Mesenchymal stem cells (MSCs) are multipotent stem cells which can be isolated from various tissue sources such as bone marrow , adipose tissue , and umbilical cord . MCSs are able to self-renew and can be induced to differentiate into adipocytes, chondrocytes, osteocytes, hepatocytes, tenocytes, and cardiomyocytes [2, 4, 5]. MSCs can modulate the immunoreactivity through mechanisms such as suppression of T-cells and lymphocyte proliferation [6, 7]. In addition, MSCs also possess antioxidative, antiapoptotic, antifibrosis, and proangiogenesis properties . Thus, MSCs have remarkable clinical potential especially in immune modulation and tissue regeneration. In fact, MSCs have been evaluated in many clinical trials for the treatment of immune-mediated diseases and tissue injuries. Diseases that have been treated with MSCs include liver diseases, peripheral nerve damage, graft-versus-host-disease, autoimmune diseases, diabetes mellitus, and heart diseases [9, 10].
A crucial limitation in therapeutic application of MSCs is the low amount of MSCs in all tissues and the quantity of isolated MSCs being insufficient for clinical use. A dosage of cells/kg body weight is commonly given to the patients [6, 7]. For certain patients and diseases, multiple administrations of MSCs up to several hundred million cells are needed to achieve the desired therapeutic effect [11, 12].
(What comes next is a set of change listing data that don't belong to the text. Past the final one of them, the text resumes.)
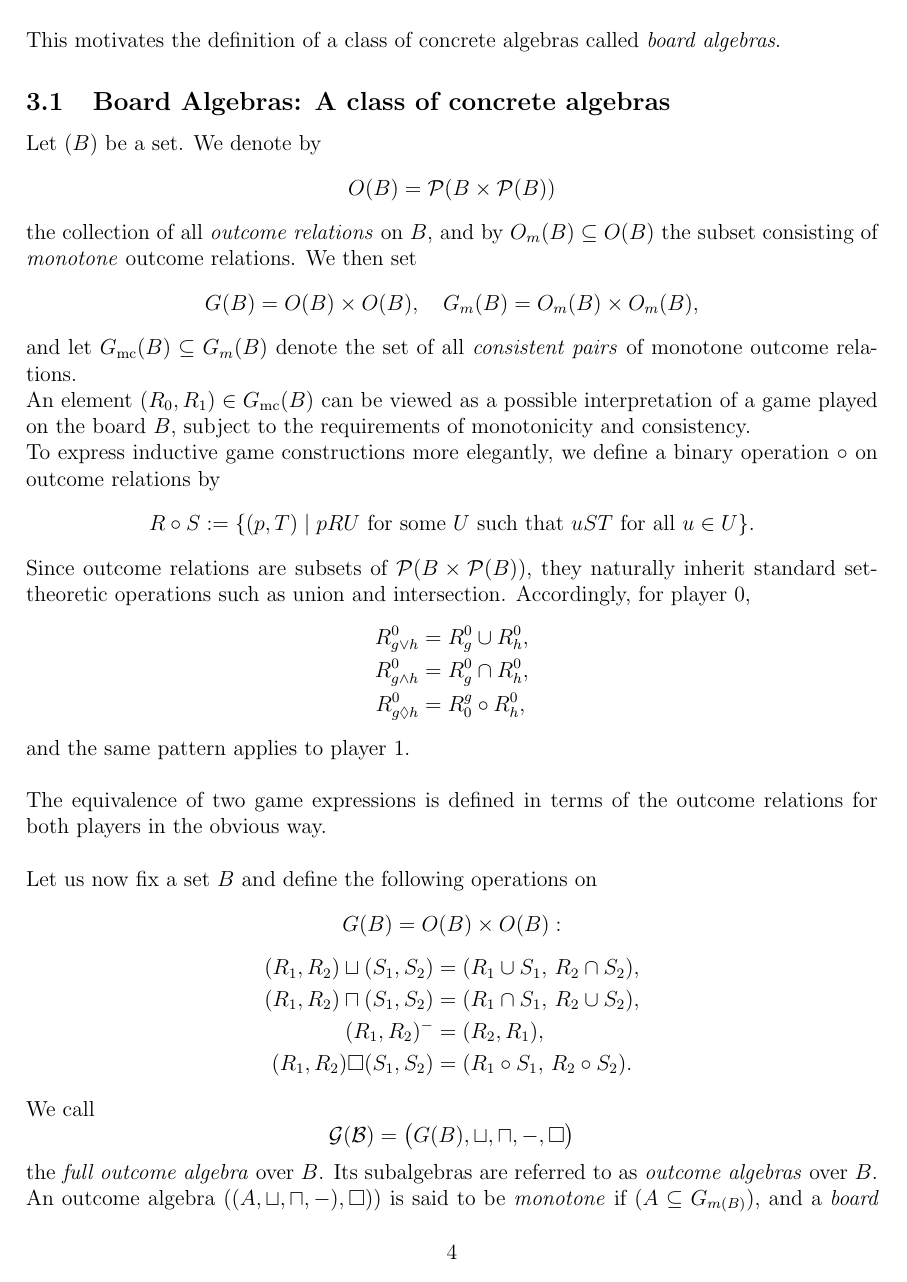
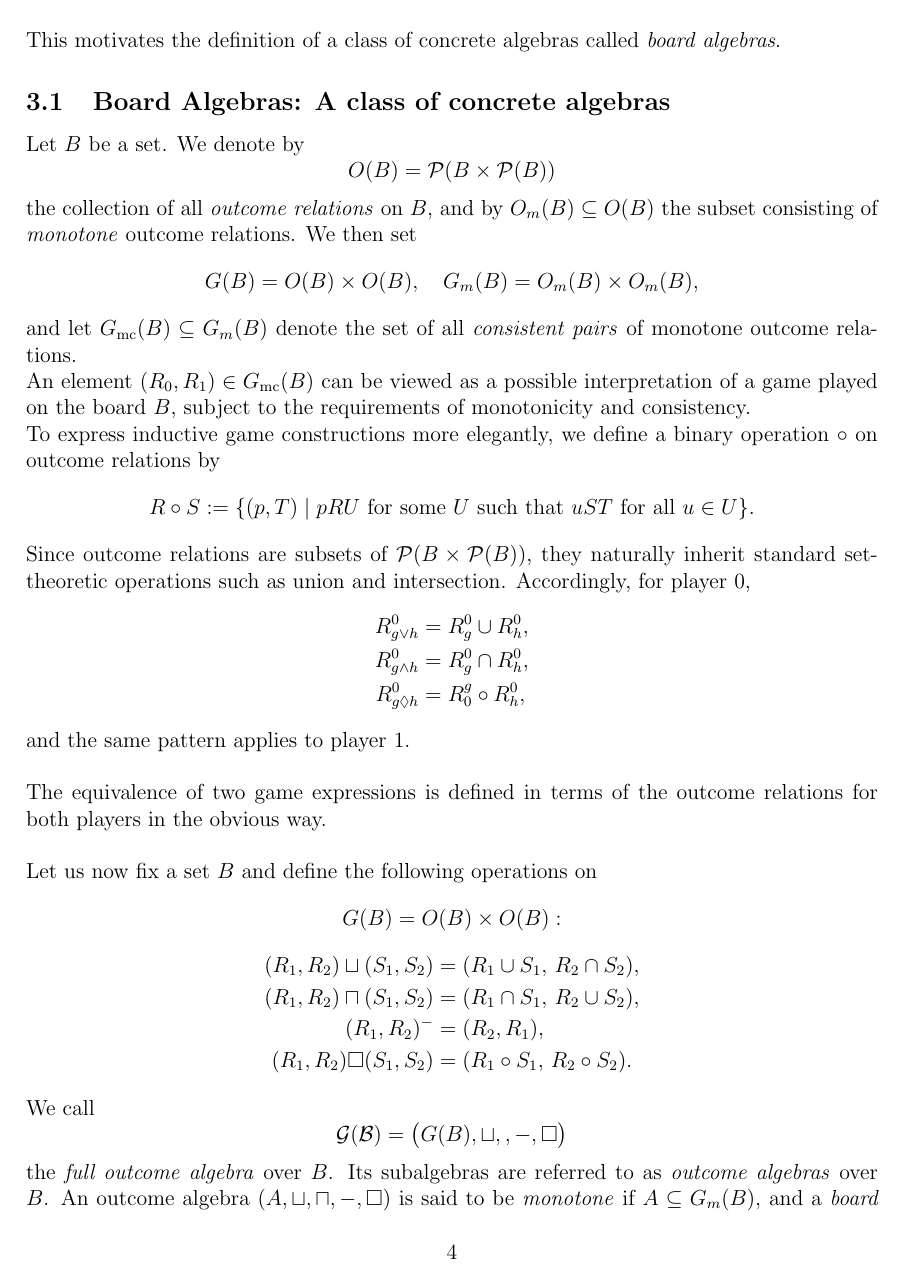
Before and after one commit to SAHOO98/Strategy_Algebra, a LaTeX paper (godhuli/Representation_of_Game_Algebra_Venema_Godhuli.tex): page 4 of 14. The pictures show the PDF file godhuli/Representation_of_Game_Algebra_Venema_Godhuli.pdf that the author committed with the source.

Commit message:
Clean up of Venema paper writeup

```diff
--- a/godhuli/Representation_of_Game_Algebra_Venema_Godhuli.tex
+++ b/godhuli/Representation_of_Game_Algebra_Venema_Godhuli.tex
@@ -40,12 +40,13 @@ Below we list some of the most natural game operations that one could consider i
 \underline{\textbf{composition:}} $g \; \lozenge \; h$ is the game in which a play of $g$ is followed by a play of $h$ repeatedly. \\ \\
 We have the following natural definitions (1) of outcome relations of composed games:
 \begin{itemize}
+
 \item $pR^{i}_{g \vee_{i}h}T$ iff $pR_{g}^{i}T$ or $pR_h ^{i}T$
 \item $pR^{i}_{g \vee_{1-i} h}T$ iff $pR_{g}^{i}T$ and $pR_h ^{i}T$
 \item $pR_{-g}^{i}T$ iff $pR_{g}^{1-i}T$
 \item $pR_{-g}^{i}T$ iff $pR_{g}^{1-i}T$
-\item $pR_{g \; \lozenge \; h}^{i}T$ iff $pR_{g}^{i}U$ for some set U such that $uR_{h}^{i}T$ for all $u \in U$
-\end{itemize}
+\item $pR_{g \; \lozenge \; h}^{i}}T$ iff $pR_{g}^{i}U$ for some set U such that $uR_{h}^{i}T$ for all u \in U
+\end{itemize} \\ \\
 It is easily verifiable that the conditions of monotonicity and consistency are propagated. Notion of game equivalence also extends.
 \section{Capturing all this in language of logic and raising the axiomatization problem}
 Define game language comprising of atomic games and function symbols $\{\vee_{0},\vee_{1},-,\lozenge\}$. A game expression is a term in this game language built out of atomic games and function symbols. \\
@@ -66,8 +67,8 @@ R^g_i \subseteq \mathcal{P}(B \times \mathcal{P}(B)), \quad i = 0,1.
 \]
 This motivates the definition of a class of concrete algebras
 called \emph{board algebras}.
-\subsection{Board Algebras: A class of concrete algebras}
-Let $( B )$ be a set. We denote by
+\subsection{Board Algebras: A class of concrete algebras} \\
+Let \( B \) be a set. We denote by
 \[
 O(B) = \mathcal{P}(B \times \mathcal{P}(B))
 \]
@@ -108,14 +109,14 @@ G(B) = O(B) \times O(B):
 \] \\
 We call
 \[
-\mathcal{G(B)} = \big(G(B), \sqcup, \sqcap, -, \square \big)
+\mathcal{G(B)} = \big(G(B), \sqcup, \sqcapcap, -, \square \big)
 \]
 the \emph{full outcome algebra} over \( B \).
 Its subalgebras are referred to as \emph{outcome algebras} over \( B \).
-An outcome algebra $( (A, \sqcup, \sqcap, -), \square) )$ is said to be \emph{monotone} if $( A \subseteq G_{m(B)} )$, and a \emph{board algebra} if $( A \subseteq G_{\mathrm{mc}}(B) )$.\\
+An outcome algebra \( (A, \sqcup, \sqcap, -}, \square) \) is said to be \emph{monotone} if \( A \subseteq G_m(B) \), and a \emph{board algebra} if \( A \subseteq G_{\mathrm{mc}}(B) \).\\ \\
 The corresponding full structures are:
 \[
-\mathcal{G}_{m(B)} = \big(G_m(B), \sqcup, \sqcap, -, \square\big), \quad
+\mathcal{G}}_m(B) = \big(G_m(B), \sqcup, \sqcap, -, \square\big), \quad
 \mathcal{G}_{\mathrm{mc}}(B) = \big(G_{\mathrm{mc}}(B), \sqcup, \sqcap, -, \square\big),
 \]
 known respectively as the \emph{full monotone outcome algebra} and the \emph{full board algebra} over \( B \). \\ \\
@@ -189,7 +190,7 @@ satisfying the following equations:
 \end{align*}
 A game module is \emph{separable} if for all distinct elements $g$ and $h$ of $G$
 there is an $x \in M$ such that $\lozenge_g x \neq \lozenge_h x$.
-
+\end{definition}
 
 \noindent
 Note that with this definition, we may indeed see a given game algebra
```
Also changed, not shown: godhuli/Monotonicity_A_Good_Samaritan_.pdf (renamed from godhuli/Monotonicity__A_Good_Samaritan_.pdf), godhuli/Representation_of_Game_Algebra_Venema_Godhuli.pdf, godhuli/r1.pdf (deleted), godhuli/Representation_of_Game_Algebra_Venema_Godhuli.tex (16 more changed lines).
MSCs can be expanded in vitro using a cell culture plate and flask to obtain the sufficient cell number needed for experimental purposes. However, a similar strategy is not ideal for expansion of MSCs meant for clinical use as the cell number needed is much higher. More manpower and incubator space are needed when performing large-scale cell expansion using a cell culture flask. Apart from being ineffective, large-scale expansion using a cell culture flask also affects the cell quality as MSCs expanded in vitro for a long period of time may lose their stem cell characteristics . Previous studies also reported that MSC proliferation and differentiation potential decreased when they reached a higher passage number . Thus, identification of an effective large-scale expansion technique is very important to obtain the huge number of cells in a short period of time and in a cost-effective manner without compromising the cell quality.
In this review, we identified the articles reporting the large-scale expansion of MSCs via systematic literature search. A total of 4 bioprocessing strategies, i.e., bioreactor, spinner flask, roller bottle, and multilayered flask, were found to be used for large-scale expansion of MSCs, and all data reported in these articles were extracted, analyzed, and discussed.
2.1. Search Strategy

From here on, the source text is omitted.